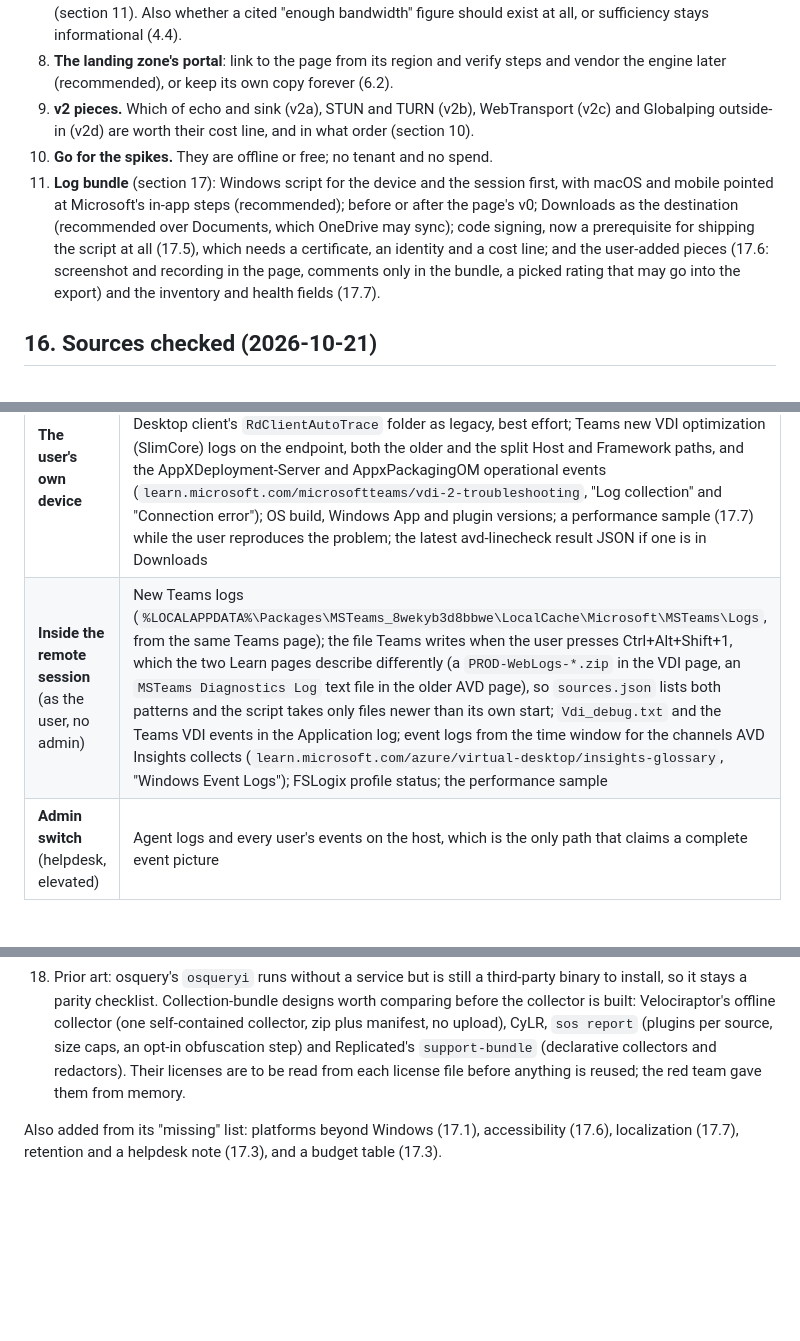
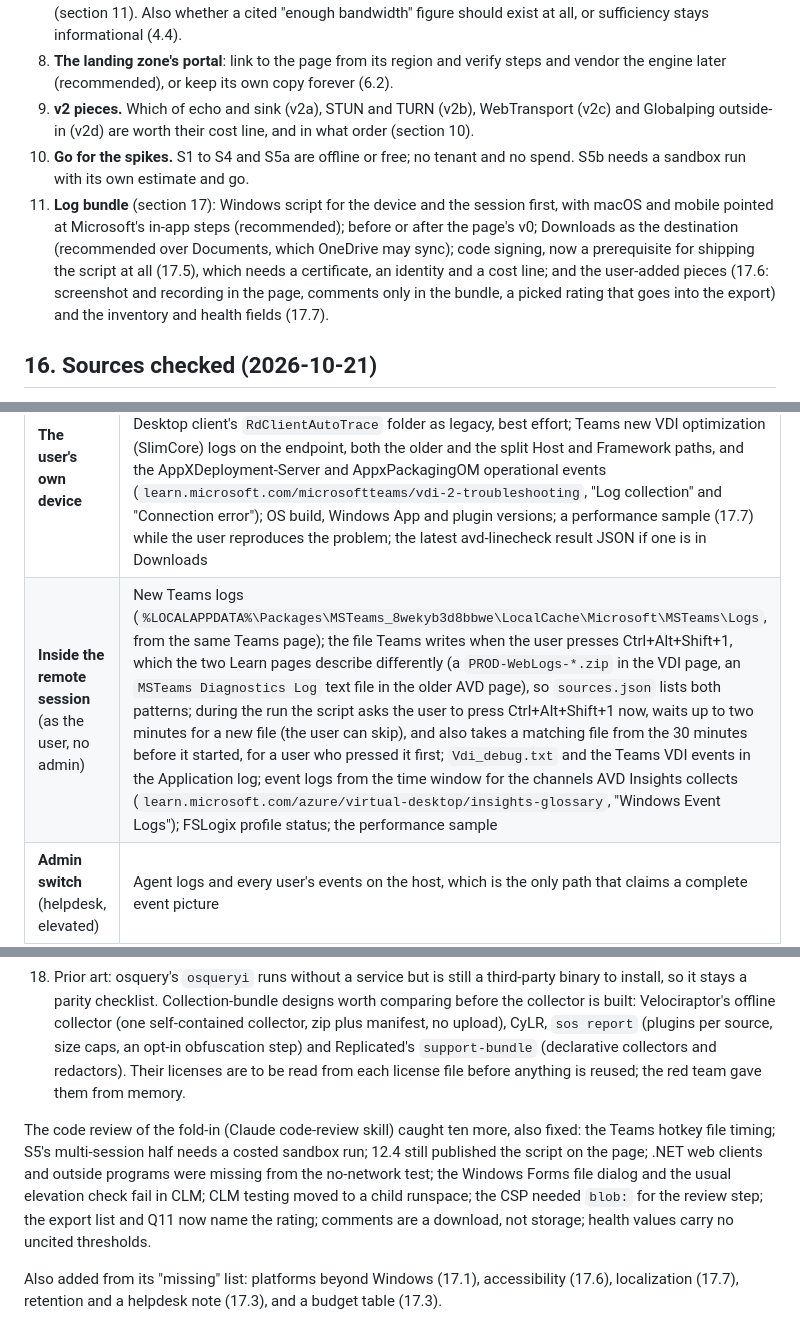
Before and after one commit to avd-ops/avd-linecheck, a Markdown page: docs/spec.md, 3 parts joined by grey strips. Drawn GitHub-style; blank space fills up the shorter version.

```diff
--- a/docs/spec.md
+++ b/docs/spec.md
@@ -400,8 +400,8 @@ The avd-linecheck foundations review (2026-10-21, code-review skill) corrected f
 7. **Adopt or build the engine's throughput and loss parts**: adopt `@cloudflare/speedtest` only if spike S1 shows its no-server path runs with zero contact to Cloudflare, otherwise write the two functions here (section 11). Also whether a cited "enough bandwidth" figure should exist at all, or sufficiency stays informational (4.4).
 8. **The landing zone's portal**: link to the page from its region and verify steps and vendor the engine later (recommended), or keep its own copy forever (6.2).
 9. **v2 pieces.** Which of echo and sink (v2a), STUN and TURN (v2b), WebTransport (v2c) and Globalping outside-in (v2d) are worth their cost line, and in what order (section 10).
-10. **Go for the spikes.** They are offline or free; no tenant and no spend.
-11. **Log bundle** (section 17): Windows script for the device and the session first, with macOS and mobile pointed at Microsoft's in-app steps (recommended); before or after the page's v0; Downloads as the destination (recommended over Documents, which OneDrive may sync); code signing, now a prerequisite for shipping the script at all (17.5), which needs a certificate, an identity and a cost line; and the user-added pieces (17.6: screenshot and recording in the page, comments only in the bundle, a picked rating that may go into the export) and the inventory and health fields (17.7).
+10. **Go for the spikes.** S1 to S4 and S5a are offline or free; no tenant and no spend. S5b needs a sandbox run with its own estimate and go.
+11. **Log bundle** (section 17): Windows script for the device and the session first, with macOS and mobile pointed at Microsoft's in-app steps (recommended); before or after the page's v0; Downloads as the destination (recommended over Documents, which OneDrive may sync); code signing, now a prerequisite for shipping the script at all (17.5), which needs a certificate, an identity and a cost line; and the user-added pieces (17.6: screenshot and recording in the page, comments only in the bundle, a picked rating that goes into the export) and the inventory and health fields (17.7).
 
 ## 16. Sources checked (2026-10-21)
 
@@ -428,7 +428,7 @@ An AVD problem leaves evidence on two machines, and the user can reach both. Eac
 | Run on | Collects |
 |---|---|
 | **The user's own device** | Windows App logs (`%temp%\DiagOutputDir\Windows365\Logs`, `learn.microsoft.com/windows-app/troubleshoot-collect-logs`); the retired Remote Desktop client's `RdClientAutoTrace` folder as legacy, best effort; Teams new VDI optimization (SlimCore) logs on the endpoint, both the older and the split Host and Framework paths, and the AppXDeployment-Server and AppxPackagingOM operational events (`learn.microsoft.com/microsoftteams/vdi-2-troubleshooting`, "Log collection" and "Connection error"); OS build, Windows App and plugin versions; a performance sample (17.7) while the user reproduces the problem; the latest avd-linecheck result JSON if one is in Downloads |
-| **Inside the remote session** (as the user, no admin) | New Teams logs (`%LOCALAPPDATA%\Packages\MSTeams_8wekyb3d8bbwe\LocalCache\Microsoft\MSTeams\Logs`, from the same Teams page); the file Teams writes when the user presses Ctrl+Alt+Shift+1, which the two Learn pages describe differently (a `PROD-WebLogs-*.zip` in the VDI page, an `MSTeams Diagnostics Log` text file in the older AVD page), so `sources.json` lists both patterns and the script takes only files newer than its own start; `Vdi_debug.txt` and the Teams VDI events in the Application log; event logs from the time window for the channels AVD Insights collects (`learn.microsoft.com/azure/virtual-desktop/insights-glossary`, "Windows Event Logs"); FSLogix profile status; the performance sample |
+| **Inside the remote session** (as the user, no admin) | New Teams logs (`%LOCALAPPDATA%\Packages\MSTeams_8wekyb3d8bbwe\LocalCache\Microsoft\MSTeams\Logs`, from the same Teams page); the file Teams writes when the user presses Ctrl+Alt+Shift+1, which the two Learn pages describe differently (a `PROD-WebLogs-*.zip` in the VDI page, an `MSTeams Diagnostics Log` text file in the older AVD page), so `sources.json` lists both patterns; during the run the script asks the user to press Ctrl+Alt+Shift+1 now, waits up to two minutes for a new file (the user can skip), and also takes a matching file from the 30 minutes before it started, for a user who pressed it first; `Vdi_debug.txt` and the Teams VDI events in the Application log; event logs from the time window for the channels AVD Insights collects (`learn.microsoft.com/azure/virtual-desktop/insights-glossary`, "Windows Event Logs"); FSLogix profile status; the performance sample |
 | **Admin switch** (helpdesk, elevated) | Agent logs and every user's events on the host, which is the only path that claims a complete event picture |
 
 **A multi-session host is shared.** The Application, System and session manager logs on a pooled host carry other users' sign-in names, sessions and crashes, and most events carry no session ID at all, so they cannot be filtered to one user. A session-host bundle therefore contains other users' data by design, the consent screen says so, and the manifest records per channel whether it was read, denied or absent. Non-admin read access to the TerminalServices and FSLogix channels is not documented; spike S5 records it.
@@ -539,4 +540,6 @@ Eighteen findings, all folded in above:
 17. TSS license read: use only to help Microsoft troubleshoot, no distribution; linked, nothing copied (17.2).
 18. Prior art: osquery's `osqueryi` runs without a service but is still a third-party binary to install, so it stays a parity checklist. Collection-bundle designs worth comparing before the collector is built: Velociraptor's offline collector (one self-contained collector, zip plus manifest, no upload), CyLR, `sos report` (plugins per source, size caps, an opt-in obfuscation step) and Replicated's `support-bundle` (declarative collectors and redactors). Their licenses are to be read from each license file before anything is reused; the red team gave them from memory.
 
+The code review of the fold-in (Claude code-review skill) caught ten more, also fixed: the Teams hotkey file timing; S5's multi-session half needs a costed sandbox run; 12.4 still published the script on the page; .NET web clients and outside programs were missing from the no-network test; the Windows Forms file dialog and the usual elevation check fail in CLM; CLM testing moved to a child runspace; the CSP needed `blob:` for the review step; the export list and Q11 now name the rating; comments are a download, not storage; health values carry no uncited thresholds.
+
 Also added from its "missing" list: platforms beyond Windows (17.1), accessibility (17.6), localization (17.7), retention and a helpdesk note (17.3), and a budget table (17.3).
```
Also changed, not shown: other parts of docs/spec.md (+17 -16 lines).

^^^^^^^^

* _TRY IT_: Considering only the records above, state the number of lines that include the word "linecheck", with nothing added.

* _WRITTEN ANSWER_: 3